My immediate impression of the revised policy statements is, when you clear away all the froth and bubble

  1. The planning laws will be changed to make planning consent for infrastructure projects much quicker and presumably easier to obtain.
  2. The UKwill build eight new nuclear power stations to replace those that are going to be closing down; so we are on a nuclear pathway without a real debate about it.
  3. There will be a need to invest £100 billion in the electricity infrastructure to enable a lower carbon grid; if a government makes any infrastructure expense estimate it is usually right to treble or quadruple the estimate. HM Revenue and Customs collect £157 billion from income tax and national insurance tax in 2009.
  4. There will also be a need to invest in gas pipelines, storage facilities
  5. The UK does not have virtually any of the infrastructures needed to achieve its 80% target.
  6. The UK will mainly rely on private investment to finance the changes that will be necessary.

The sheer size of the cost of “decarbonising” our energy supply makes it necessary, if private investment is to be used, to provide for quicker planning decisions so that we can get on with much needed greenhouse gas reductions. The sheer size of the project also, in my view, mitigates against using privately raised money and should point towards using taxation as a means to raise the money.

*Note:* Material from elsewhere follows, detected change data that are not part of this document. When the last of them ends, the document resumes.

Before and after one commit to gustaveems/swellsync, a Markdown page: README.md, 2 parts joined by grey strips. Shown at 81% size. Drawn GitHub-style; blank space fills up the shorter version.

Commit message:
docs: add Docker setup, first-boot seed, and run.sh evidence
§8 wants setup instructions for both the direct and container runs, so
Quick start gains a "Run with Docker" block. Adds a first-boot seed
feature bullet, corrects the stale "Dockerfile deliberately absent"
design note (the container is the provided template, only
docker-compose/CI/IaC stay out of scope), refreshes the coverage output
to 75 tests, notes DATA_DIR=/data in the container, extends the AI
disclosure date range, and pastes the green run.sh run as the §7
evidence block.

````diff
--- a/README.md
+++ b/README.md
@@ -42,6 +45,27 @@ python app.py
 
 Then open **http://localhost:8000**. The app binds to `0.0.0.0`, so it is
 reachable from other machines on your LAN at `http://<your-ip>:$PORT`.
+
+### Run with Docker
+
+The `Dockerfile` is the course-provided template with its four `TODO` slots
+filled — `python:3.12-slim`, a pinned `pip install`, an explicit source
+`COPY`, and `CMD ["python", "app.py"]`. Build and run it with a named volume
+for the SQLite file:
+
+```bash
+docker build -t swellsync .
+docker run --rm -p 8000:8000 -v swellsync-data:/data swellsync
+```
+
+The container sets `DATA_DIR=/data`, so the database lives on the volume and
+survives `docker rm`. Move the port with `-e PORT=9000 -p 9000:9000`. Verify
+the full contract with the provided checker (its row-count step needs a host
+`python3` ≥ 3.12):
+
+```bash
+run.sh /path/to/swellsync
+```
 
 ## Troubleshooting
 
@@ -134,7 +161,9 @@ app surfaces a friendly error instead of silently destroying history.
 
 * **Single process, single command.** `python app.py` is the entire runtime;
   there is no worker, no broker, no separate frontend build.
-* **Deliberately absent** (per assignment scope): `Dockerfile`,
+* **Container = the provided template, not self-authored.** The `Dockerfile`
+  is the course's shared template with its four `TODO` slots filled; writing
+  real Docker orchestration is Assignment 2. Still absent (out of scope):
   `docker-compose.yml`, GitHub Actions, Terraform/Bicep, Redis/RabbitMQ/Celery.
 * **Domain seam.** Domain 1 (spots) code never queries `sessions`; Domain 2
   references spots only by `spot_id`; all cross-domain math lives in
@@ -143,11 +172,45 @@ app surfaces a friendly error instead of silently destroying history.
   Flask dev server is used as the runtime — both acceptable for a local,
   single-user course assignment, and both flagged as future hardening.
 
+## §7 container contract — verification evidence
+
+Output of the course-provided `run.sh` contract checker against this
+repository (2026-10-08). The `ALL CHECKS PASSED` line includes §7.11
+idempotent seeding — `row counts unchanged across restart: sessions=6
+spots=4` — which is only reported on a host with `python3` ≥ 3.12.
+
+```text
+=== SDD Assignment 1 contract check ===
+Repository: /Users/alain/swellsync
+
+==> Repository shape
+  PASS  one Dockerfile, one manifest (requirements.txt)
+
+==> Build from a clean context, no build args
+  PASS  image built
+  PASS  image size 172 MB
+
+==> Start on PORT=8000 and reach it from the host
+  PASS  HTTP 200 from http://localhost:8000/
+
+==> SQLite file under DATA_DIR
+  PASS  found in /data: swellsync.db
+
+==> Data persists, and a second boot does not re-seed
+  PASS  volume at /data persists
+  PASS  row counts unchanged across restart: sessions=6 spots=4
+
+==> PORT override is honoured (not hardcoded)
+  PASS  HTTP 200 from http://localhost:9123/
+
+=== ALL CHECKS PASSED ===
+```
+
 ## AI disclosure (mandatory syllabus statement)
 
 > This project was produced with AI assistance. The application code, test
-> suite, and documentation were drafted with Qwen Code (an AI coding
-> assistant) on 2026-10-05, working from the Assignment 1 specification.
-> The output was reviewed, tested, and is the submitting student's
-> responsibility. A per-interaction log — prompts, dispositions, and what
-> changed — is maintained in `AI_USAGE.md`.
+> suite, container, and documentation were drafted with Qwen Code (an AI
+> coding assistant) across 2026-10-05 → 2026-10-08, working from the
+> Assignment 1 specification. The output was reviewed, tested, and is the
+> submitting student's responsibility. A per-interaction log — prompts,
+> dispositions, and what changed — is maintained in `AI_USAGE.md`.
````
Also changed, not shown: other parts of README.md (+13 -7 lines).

Fighting climate change is like fighting a war; the cost is terrible but the cost of failure is worse. We would not sub contract the fighting of a war to private finance and I wonder of the wisdom of doing so in the case of climate change.